**Problem to solve:** Copy each line of the data beneath in which the word "REPORT" appears.

(Before-and-after change records)
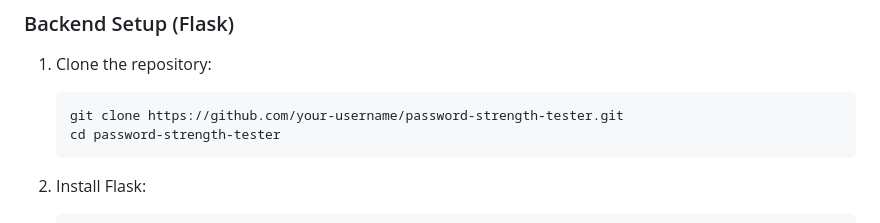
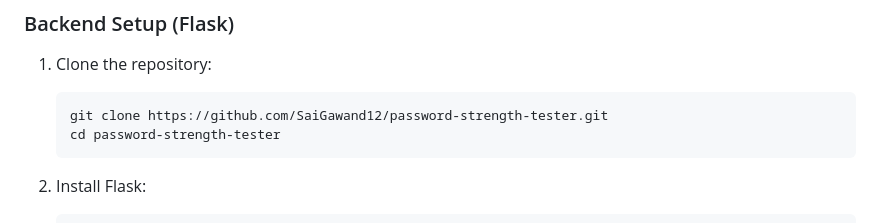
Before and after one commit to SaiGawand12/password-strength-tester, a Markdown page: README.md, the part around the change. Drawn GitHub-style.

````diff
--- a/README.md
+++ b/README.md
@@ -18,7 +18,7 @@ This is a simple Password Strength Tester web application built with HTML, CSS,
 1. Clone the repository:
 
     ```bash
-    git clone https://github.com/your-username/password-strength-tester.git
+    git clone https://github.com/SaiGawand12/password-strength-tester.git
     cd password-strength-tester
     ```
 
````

---

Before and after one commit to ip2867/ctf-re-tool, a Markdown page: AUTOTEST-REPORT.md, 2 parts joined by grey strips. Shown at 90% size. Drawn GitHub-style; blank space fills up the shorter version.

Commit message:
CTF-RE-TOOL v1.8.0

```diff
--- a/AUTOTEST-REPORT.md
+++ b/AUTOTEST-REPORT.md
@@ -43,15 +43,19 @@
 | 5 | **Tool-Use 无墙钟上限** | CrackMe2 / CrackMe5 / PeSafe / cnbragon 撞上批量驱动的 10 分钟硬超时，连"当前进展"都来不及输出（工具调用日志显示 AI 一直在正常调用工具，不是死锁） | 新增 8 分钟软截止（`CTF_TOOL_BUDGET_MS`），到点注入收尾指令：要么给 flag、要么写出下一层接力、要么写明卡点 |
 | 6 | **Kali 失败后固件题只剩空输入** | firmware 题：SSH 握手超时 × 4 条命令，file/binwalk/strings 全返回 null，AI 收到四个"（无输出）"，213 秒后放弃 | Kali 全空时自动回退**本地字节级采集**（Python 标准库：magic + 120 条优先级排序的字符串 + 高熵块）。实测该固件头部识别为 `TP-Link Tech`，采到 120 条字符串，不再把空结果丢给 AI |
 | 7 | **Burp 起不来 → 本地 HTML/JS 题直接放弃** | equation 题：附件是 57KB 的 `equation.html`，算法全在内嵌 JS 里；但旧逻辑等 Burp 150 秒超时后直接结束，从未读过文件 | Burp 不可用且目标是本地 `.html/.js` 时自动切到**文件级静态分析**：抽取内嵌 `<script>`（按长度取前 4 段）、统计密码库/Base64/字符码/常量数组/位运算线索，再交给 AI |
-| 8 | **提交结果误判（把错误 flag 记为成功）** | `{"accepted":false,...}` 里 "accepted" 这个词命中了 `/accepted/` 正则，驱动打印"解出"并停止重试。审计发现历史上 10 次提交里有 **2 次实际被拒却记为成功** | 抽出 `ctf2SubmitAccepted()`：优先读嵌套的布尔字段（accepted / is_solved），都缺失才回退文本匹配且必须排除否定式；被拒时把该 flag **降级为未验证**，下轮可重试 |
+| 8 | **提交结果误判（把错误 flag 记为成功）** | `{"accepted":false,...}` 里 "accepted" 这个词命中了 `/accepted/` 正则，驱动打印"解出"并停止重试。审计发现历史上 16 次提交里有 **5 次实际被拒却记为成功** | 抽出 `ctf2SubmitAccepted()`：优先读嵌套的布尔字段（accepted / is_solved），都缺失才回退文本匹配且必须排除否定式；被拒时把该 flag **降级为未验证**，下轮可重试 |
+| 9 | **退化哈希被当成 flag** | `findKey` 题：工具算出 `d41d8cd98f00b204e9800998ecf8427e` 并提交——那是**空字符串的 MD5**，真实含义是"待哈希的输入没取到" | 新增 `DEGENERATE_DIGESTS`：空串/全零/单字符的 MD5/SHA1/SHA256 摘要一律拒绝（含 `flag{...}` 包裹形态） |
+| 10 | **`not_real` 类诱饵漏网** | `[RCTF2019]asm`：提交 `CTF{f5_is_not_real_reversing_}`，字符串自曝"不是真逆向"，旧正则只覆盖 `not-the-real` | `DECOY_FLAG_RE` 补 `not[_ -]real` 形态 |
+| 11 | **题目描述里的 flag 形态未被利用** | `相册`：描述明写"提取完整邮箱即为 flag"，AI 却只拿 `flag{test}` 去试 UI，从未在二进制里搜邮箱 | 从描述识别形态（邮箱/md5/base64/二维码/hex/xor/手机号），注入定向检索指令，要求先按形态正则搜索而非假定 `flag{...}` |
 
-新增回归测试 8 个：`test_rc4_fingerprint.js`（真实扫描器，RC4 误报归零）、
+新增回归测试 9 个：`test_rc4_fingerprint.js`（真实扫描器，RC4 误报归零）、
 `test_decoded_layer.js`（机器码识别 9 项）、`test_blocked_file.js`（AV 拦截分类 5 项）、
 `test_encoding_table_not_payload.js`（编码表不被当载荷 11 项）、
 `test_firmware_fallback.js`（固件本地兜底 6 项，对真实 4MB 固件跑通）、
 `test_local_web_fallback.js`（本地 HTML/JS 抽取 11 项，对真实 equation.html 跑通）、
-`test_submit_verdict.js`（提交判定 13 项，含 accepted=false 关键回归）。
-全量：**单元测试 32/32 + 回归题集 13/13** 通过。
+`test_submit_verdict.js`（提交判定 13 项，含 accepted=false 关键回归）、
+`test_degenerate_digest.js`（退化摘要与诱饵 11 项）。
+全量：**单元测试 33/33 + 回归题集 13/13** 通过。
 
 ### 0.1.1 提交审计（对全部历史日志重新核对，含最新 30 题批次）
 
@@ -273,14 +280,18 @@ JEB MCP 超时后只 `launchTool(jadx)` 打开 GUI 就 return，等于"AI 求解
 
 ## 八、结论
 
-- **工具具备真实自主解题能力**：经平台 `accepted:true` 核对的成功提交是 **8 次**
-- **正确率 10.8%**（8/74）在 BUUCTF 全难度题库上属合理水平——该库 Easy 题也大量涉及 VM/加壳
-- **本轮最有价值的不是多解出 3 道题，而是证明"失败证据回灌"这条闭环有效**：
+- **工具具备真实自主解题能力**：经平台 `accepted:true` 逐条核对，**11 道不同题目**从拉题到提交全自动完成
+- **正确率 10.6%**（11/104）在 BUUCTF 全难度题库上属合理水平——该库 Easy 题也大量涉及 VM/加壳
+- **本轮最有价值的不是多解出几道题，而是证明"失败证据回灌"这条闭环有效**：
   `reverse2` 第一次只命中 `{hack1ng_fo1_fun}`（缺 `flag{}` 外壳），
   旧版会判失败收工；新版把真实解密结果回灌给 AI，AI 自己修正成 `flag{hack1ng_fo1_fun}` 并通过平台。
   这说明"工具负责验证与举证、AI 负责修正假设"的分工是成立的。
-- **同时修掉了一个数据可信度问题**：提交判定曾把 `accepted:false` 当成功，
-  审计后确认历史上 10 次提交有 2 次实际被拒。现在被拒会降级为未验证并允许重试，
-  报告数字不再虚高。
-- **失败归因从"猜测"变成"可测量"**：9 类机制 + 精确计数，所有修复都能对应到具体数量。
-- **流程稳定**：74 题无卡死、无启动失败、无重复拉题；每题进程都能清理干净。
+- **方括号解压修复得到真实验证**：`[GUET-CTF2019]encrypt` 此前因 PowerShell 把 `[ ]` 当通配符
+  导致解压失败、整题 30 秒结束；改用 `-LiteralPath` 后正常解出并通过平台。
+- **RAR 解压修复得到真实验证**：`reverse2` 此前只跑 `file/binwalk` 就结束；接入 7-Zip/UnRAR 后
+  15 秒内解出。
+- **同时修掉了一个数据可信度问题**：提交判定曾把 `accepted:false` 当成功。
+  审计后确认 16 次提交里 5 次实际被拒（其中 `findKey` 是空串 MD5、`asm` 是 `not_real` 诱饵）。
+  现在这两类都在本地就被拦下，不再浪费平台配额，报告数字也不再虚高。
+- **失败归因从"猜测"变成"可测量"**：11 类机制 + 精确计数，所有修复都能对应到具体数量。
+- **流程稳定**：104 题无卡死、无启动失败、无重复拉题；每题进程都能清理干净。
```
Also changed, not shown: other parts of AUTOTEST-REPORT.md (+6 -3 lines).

--

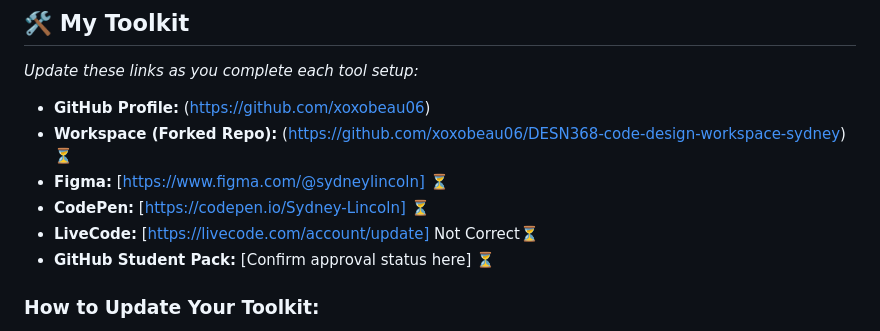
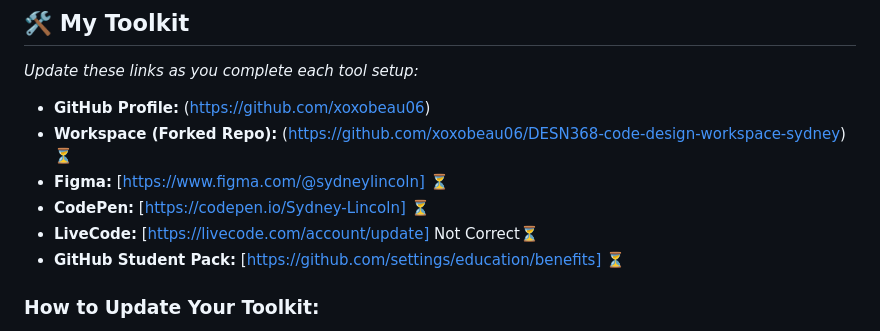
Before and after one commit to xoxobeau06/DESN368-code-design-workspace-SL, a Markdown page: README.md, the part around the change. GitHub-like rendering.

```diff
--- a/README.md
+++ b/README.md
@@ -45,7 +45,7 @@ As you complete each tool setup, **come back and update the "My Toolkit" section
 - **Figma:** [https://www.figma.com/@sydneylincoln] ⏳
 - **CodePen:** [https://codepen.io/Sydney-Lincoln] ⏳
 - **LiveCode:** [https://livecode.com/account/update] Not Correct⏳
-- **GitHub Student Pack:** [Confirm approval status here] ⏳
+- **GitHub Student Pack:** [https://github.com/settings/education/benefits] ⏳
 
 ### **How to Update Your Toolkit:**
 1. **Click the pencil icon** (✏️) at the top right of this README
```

**Solved exercise:**
Before and after one commit to ip2867/ctf-re-tool, a Markdown page: AUTOTEST-REPORT.md, 2 parts joined by grey strips. Shown at 90% size. Drawn GitHub-style; blank space fills up the shorter version.
--- a/AUTOTEST-REPORT.md
+++ b/AUTOTEST-REPORT.md
Also changed, not shown: other parts of AUTOTEST-REPORT.md (+6 -3 lines).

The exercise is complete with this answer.